Some of your citations are legacy items.

Any citation created before July 30, 2012 will labeled as a “Cited page.” New citations will be saved as cited passages, pages or articles.

We also added the ability to view new citations from your projects or the book or article where you created them.

Notes (0)
Bookmarks (0)

You have no saved items from this article

Project items include:
  • Saved book/article
  • Highlights
  • Quotes/citations
  • Notes
  • Bookmarks
Notes
Cite this article

Cited article

Style
Citations are available only to our active members.
Buy instant access to cite pages or passages in MLA, APA and Chicago citation styles.

(Einhorn, 1992, p. 25)

(Einhorn 25)

1. Lois J. Einhorn, Abraham Lincoln, the Orator: Penetrating the Lincoln Legend (Westport, CT: Greenwood Press, 1992), 25, http://www.questia.com/read/27419298.

Cited article

Sacramento County's Retail Food Program Enhancements and Its Food Safety Rating and Disclosure System-2008 Crumbine Award Winner
Settings

Settings

Typeface
Text size Smaller Larger Reset View mode
Search within

Search within this article

Look up

Look up a word

  • Dictionary
  • Thesaurus
Please submit a word or phrase above.
Print this page

Print this page

Why can't I print more than one page at a time?

Help
Full screen

matching results for page

    Questia reader help

    How to highlight and cite specific passages

    1. Click or tap the first word you want to select.
    2. Click or tap the last word you want to select, and you’ll see everything in between get selected.
    3. You’ll then get a menu of options like creating a highlight or a citation from that passage of text.

    OK, got it!

    Cited passage

    Style
    Citations are available only to our active members.
    Buy instant access to cite pages or passages in MLA, APA and Chicago citation styles.

    "Portraying himself as an honest, ordinary person helped Lincoln identify with his audiences." (Einhorn, 1992, p. 25).

    "Portraying himself as an honest, ordinary person helped Lincoln identify with his audiences." (Einhorn 25)

    "Portraying himself as an honest, ordinary person helped Lincoln identify with his audiences."1

    1. Lois J. Einhorn, Abraham Lincoln, the Orator: Penetrating the Lincoln Legend (Westport, CT: Greenwood Press, 1992), 25, http://www.questia.com/read/27419298.

    Cited passage

    Thanks for trying Questia!

    Please continue trying out our research tools, but please note, full functionality is available only to our active members.

    Your work will be lost once you leave this Web page.

    Buy instant access to save your work.

    Already a member?

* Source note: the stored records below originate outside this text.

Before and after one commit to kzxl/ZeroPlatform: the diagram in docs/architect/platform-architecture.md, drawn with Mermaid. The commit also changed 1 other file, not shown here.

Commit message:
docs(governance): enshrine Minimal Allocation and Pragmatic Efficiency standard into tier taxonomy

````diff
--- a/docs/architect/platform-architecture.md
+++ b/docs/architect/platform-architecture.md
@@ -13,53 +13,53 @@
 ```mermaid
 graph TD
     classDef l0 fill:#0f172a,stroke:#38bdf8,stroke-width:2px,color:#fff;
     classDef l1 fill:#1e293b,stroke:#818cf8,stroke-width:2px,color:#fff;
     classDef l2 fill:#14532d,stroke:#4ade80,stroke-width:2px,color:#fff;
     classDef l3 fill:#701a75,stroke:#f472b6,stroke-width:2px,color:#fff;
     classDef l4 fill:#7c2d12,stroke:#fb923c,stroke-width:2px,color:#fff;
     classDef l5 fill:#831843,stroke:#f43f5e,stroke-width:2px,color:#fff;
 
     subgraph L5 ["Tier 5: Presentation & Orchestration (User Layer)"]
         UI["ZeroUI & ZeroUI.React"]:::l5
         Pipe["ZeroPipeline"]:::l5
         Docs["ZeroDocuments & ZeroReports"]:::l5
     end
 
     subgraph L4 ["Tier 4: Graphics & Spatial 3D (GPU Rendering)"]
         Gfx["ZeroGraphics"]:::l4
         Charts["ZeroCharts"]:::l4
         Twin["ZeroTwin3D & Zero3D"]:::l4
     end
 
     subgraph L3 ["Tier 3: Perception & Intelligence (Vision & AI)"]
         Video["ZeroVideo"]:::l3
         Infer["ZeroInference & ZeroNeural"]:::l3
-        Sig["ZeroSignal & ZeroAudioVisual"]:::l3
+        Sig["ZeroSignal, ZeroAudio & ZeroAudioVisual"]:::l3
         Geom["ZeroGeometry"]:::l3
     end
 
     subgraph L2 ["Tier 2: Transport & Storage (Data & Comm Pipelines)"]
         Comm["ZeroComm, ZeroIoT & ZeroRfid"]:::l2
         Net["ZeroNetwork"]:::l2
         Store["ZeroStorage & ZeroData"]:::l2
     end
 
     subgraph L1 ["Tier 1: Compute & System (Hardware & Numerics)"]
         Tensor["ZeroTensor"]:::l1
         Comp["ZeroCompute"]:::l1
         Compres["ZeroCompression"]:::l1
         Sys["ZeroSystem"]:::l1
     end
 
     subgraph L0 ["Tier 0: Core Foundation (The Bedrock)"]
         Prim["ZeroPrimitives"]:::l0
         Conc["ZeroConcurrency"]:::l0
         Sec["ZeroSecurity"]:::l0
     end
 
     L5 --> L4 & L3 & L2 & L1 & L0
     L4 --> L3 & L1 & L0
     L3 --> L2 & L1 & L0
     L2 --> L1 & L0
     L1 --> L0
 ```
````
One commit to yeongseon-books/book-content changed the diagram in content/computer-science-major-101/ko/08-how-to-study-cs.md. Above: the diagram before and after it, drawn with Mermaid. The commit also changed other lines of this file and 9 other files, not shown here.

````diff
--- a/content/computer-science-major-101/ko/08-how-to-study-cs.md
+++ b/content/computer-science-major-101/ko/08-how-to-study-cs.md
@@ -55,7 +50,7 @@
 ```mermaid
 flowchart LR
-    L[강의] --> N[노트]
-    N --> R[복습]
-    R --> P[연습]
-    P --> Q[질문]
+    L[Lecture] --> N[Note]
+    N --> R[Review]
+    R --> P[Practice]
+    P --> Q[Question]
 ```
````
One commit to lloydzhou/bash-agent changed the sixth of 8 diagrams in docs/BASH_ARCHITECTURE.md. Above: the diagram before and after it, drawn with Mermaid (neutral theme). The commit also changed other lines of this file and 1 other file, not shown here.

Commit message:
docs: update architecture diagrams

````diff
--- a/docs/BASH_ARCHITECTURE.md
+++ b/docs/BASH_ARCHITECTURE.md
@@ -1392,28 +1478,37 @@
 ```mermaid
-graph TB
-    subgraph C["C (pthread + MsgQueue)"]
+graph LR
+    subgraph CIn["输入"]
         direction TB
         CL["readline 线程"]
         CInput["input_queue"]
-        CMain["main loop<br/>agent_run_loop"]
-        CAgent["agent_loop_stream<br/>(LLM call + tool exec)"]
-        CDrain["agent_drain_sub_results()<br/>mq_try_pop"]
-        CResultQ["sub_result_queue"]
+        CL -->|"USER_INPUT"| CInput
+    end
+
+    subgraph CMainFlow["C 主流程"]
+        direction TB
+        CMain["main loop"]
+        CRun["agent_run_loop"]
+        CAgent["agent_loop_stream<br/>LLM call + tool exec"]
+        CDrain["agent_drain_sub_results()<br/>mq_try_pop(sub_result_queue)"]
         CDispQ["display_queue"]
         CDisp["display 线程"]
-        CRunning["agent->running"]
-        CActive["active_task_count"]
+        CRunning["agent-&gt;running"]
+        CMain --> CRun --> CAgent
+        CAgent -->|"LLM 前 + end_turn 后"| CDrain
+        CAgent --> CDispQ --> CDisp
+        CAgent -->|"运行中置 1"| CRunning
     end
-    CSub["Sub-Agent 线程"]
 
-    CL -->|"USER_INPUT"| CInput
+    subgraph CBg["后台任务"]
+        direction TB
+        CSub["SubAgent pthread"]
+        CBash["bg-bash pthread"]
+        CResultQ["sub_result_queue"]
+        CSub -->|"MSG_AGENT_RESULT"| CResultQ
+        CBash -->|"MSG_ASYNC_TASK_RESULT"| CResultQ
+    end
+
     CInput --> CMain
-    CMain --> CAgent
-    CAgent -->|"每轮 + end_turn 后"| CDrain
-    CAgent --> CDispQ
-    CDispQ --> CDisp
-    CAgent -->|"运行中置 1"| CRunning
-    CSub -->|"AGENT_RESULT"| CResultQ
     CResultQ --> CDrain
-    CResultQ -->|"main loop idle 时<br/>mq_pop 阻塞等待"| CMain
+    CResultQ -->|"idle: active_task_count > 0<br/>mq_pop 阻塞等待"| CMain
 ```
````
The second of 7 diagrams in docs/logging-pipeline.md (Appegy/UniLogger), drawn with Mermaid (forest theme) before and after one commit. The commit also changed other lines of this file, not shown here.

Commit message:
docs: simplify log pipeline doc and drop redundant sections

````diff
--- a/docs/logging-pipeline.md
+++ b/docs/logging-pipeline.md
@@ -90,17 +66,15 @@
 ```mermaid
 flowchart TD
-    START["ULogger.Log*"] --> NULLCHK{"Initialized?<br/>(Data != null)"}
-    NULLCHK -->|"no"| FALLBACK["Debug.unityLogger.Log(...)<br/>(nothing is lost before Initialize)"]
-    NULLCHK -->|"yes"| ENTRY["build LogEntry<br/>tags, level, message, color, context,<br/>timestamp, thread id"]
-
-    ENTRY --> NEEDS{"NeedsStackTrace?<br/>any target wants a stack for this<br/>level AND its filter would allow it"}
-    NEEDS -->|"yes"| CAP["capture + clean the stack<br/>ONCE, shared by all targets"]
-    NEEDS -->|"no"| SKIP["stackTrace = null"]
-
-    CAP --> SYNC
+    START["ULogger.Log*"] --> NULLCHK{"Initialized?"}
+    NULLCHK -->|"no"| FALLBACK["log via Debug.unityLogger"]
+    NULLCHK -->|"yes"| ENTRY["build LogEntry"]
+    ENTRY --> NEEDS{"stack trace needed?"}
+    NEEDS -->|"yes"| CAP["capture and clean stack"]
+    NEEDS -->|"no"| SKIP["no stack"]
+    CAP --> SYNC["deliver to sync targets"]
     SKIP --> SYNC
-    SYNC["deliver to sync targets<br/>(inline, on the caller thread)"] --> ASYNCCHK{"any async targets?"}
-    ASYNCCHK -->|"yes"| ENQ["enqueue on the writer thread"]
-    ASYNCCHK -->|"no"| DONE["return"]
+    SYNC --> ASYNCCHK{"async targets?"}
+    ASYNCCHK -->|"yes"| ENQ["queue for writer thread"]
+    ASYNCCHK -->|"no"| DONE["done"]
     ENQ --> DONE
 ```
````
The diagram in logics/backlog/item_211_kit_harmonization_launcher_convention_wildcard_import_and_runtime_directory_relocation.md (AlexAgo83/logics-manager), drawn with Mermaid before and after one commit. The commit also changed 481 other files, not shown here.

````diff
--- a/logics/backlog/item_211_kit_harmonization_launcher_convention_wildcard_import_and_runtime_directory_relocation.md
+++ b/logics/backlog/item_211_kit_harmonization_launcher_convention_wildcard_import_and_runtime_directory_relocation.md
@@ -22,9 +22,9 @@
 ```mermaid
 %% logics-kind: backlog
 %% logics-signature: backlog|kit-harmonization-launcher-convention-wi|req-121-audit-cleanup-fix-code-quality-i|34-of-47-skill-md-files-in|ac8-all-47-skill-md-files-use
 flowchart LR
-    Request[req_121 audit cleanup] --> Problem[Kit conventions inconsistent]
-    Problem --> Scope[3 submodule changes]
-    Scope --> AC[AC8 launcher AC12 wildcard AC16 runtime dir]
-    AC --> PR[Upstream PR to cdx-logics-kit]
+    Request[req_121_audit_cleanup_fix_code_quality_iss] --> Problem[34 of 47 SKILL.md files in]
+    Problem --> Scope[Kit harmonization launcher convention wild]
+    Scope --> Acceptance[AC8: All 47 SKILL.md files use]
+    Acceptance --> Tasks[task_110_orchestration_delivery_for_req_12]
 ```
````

Log in now.

    Author Advanced search

    Oops!

    An unknown error has occurred. Please click the button below to reload the page. If the problem persists, please try again in a little while.